─── Supplied material
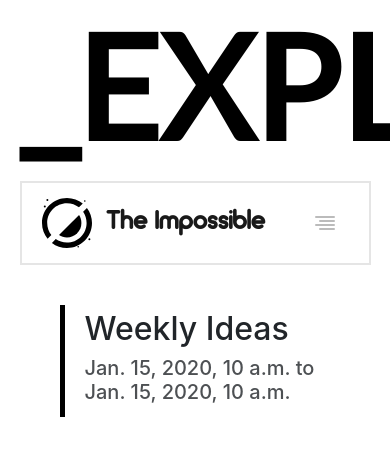
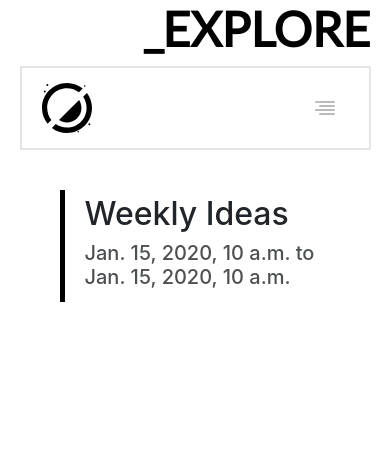
Before and after one commit to micha31r/the-impossible, a Django app: template src/idea/templates/idea/explore.html in a window 390 px wide; the page is wider, and only the part inside the window is pictured. Shown: the top 475 px of that part. Run offline with Django 3.2, Linux system fonts and the light colour scheme; the template is opened without the code that fills it: most values are stand-ins (such as "Sample title", 1, 10 or a date in 2020); grey boxes marked "Sample" are stand-in pictures; some libraries are stand-ins or nearby versions.

Commit message:
Edited things

```diff
--- a/src/idea/static/idea/explore_page/main.css
+++ b/src/idea/static/idea/explore_page/main.css
@@ -9,11 +9,28 @@ a:hover {
 	text-decoration: none;
 }
 
-.before-header {
-	font-family: 'Lato', sans-serif;
-	font-size: 9rem;
-	color: #000;
-	text-align: right;
+@media only screen and (max-width: 900px) {
+	.before-header {
+		font-size: 7rem;
+	}
+}
+
+@media only screen and (max-width: 700px) {
+	.before-header {
+		font-size: 5rem;
+	}
+}
+
+@media only screen and (max-width: 500px) {
+	.before-header {
+		font-size: 4rem;
+	}
+}
+
+@media only screen and (max-width: 400px) {
+	.before-header {
+		font-size: 3rem;
+	}
 }
 
 /* Explore */
--- a/src/the_impossible/static/component/base/main.css
+++ b/src/the_impossible/static/component/base/main.css
@@ -1,3 +1,12 @@
+.before-header {
+	max-width: 100vw;
+	overflow: hidden;
+	font-family: 'Lato', sans-serif;
+	font-size: 9rem;
+	color: #000;
+	text-align: right;
+}
+
 body {
 	min-width: 300px;
 	width: 90vw;
--- a/src/the_impossible/static/component/navbar/main.css
+++ b/src/the_impossible/static/component/navbar/main.css
@@ -20,6 +20,12 @@ nav {
 	}
 	.nav-link {
 		padding: 0px !important;
+	}
+}
+
+@media only screen and (max-width: 400px) {
+	.navbar-brand b {
+		display: none !important;
 	}
 }
 
--- a/src/the_impossible/templates/base.html
+++ b/src/the_impossible/templates/base.html
@@ -104,6 +104,7 @@
 		<!-- Center body js -->
 		<script type="text/javascript" src="{% static 'component/base/resize.js' %}"></script>
 
+		<!-- Before header -->
 		{% block before %}
 			<!-- Put things here if u want to display it before all other elements -->
 		{% endblock %}
```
──────
### What is expected:
Copy the records exactly; no image should appear in the result.

### Answer to this problem:
Before and after one commit to micha31r/the-impossible, a Django app: template src/idea/templates/idea/explore.html in a window 390 px wide; the page is wider, and only the part inside the window is pictured. Shown: the top 475 px of that part. Run offline with Django 3.2, Linux system fonts and the light colour scheme; the template is opened without the code that fills it: most values are stand-ins (such as "Sample title", 1, 10 or a date in 2020); grey boxes marked "Sample" are stand-in pictures; some libraries are stand-ins or nearby versions.

Commit message:
Edited things

```diff
--- a/src/idea/static/idea/explore_page/main.css
+++ b/src/idea/static/idea/explore_page/main.css
@@ -9,11 +9,28 @@ a:hover {
 	text-decoration: none;
 }
 
-.before-header {
-	font-family: 'Lato', sans-serif;
-	font-size: 9rem;
-	color: #000;
-	text-align: right;
+@media only screen and (max-width: 900px) {
+	.before-header {
+		font-size: 7rem;
+	}
+}
+
+@media only screen and (max-width: 700px) {
+	.before-header {
+		font-size: 5rem;
+	}
+}
+
+@media only screen and (max-width: 500px) {
+	.before-header {
+		font-size: 4rem;
+	}
+}
+
+@media only screen and (max-width: 400px) {
+	.before-header {
+		font-size: 3rem;
+	}
 }
 
 /* Explore */
--- a/src/the_impossible/static/component/base/main.css
+++ b/src/the_impossible/static/component/base/main.css
@@ -1,3 +1,12 @@
+.before-header {
+	max-width: 100vw;
+	overflow: hidden;
+	font-family: 'Lato', sans-serif;
+	font-size: 9rem;
+	color: #000;
+	text-align: right;
+}
+
 body {
 	min-width: 300px;
 	width: 90vw;
--- a/src/the_impossible/static/component/navbar/main.css
+++ b/src/the_impossible/static/component/navbar/main.css
@@ -20,6 +20,12 @@ nav {
 	}
 	.nav-link {
 		padding: 0px !important;
+	}
+}
+
+@media only screen and (max-width: 400px) {
+	.navbar-brand b {
+		display: none !important;
 	}
 }
 
--- a/src/the_impossible/templates/base.html
+++ b/src/the_impossible/templates/base.html
@@ -104,6 +104,7 @@
 		<!-- Center body js -->
 		<script type="text/javascript" src="{% static 'component/base/resize.js' %}"></script>
 
+		<!-- Before header -->
 		{% block before %}
 			<!-- Put things here if u want to display it before all other elements -->
 		{% endblock %}
```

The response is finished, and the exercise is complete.